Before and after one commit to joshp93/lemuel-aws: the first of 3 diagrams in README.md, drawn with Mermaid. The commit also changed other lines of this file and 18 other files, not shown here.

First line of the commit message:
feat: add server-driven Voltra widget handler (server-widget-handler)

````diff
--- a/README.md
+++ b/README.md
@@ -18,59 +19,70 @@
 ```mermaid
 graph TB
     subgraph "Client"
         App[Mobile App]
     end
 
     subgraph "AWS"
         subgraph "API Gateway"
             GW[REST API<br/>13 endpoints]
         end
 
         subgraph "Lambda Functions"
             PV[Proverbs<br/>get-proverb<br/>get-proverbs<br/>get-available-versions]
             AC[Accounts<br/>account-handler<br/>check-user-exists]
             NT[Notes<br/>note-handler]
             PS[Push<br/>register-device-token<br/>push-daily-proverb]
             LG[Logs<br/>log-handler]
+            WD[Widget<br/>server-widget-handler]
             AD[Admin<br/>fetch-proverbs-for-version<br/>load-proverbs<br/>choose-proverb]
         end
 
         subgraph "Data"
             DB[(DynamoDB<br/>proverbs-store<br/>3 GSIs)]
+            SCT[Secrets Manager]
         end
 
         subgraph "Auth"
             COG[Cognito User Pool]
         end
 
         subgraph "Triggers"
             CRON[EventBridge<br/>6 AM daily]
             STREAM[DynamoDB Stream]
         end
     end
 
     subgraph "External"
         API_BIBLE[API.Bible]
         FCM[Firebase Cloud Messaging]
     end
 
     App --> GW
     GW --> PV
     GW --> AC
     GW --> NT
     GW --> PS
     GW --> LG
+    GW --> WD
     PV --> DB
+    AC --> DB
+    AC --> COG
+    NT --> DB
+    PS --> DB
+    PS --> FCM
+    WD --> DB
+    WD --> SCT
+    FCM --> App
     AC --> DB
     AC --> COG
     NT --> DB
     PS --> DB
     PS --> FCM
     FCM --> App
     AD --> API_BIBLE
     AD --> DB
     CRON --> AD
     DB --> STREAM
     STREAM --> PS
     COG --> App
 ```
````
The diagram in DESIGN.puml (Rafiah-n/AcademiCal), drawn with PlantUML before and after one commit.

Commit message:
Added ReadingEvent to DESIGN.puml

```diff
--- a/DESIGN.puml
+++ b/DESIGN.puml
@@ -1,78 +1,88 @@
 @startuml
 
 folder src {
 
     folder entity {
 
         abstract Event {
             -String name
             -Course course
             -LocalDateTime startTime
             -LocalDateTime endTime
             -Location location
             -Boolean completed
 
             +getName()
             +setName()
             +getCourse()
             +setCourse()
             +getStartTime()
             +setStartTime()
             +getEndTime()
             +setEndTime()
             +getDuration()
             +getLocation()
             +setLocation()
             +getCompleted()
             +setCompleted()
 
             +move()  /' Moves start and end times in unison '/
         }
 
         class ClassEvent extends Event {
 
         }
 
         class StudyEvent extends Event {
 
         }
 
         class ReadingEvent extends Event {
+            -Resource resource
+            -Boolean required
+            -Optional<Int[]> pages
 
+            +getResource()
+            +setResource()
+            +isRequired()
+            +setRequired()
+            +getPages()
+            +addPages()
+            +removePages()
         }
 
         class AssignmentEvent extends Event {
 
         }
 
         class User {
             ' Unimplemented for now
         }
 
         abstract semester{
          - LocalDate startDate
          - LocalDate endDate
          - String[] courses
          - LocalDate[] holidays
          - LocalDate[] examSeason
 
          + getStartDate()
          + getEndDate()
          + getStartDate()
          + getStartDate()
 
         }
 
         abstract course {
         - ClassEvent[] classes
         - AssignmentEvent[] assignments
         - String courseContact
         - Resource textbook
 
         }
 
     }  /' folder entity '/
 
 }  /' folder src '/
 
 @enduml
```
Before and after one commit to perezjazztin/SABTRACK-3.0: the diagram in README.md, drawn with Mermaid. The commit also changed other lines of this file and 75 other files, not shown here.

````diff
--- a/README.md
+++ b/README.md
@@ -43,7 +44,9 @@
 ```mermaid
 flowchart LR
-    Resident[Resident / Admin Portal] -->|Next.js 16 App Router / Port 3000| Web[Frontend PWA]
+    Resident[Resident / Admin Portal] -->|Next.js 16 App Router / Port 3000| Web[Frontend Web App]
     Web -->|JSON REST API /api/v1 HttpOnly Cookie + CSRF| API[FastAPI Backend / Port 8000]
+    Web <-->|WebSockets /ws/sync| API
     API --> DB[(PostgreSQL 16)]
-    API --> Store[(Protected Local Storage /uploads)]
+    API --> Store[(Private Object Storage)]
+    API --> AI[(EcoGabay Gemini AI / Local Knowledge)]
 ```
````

--- --- ---

Work out how many lines in this material contain the string "handler", and give that number alone.

= RESPONSE BELOW =
5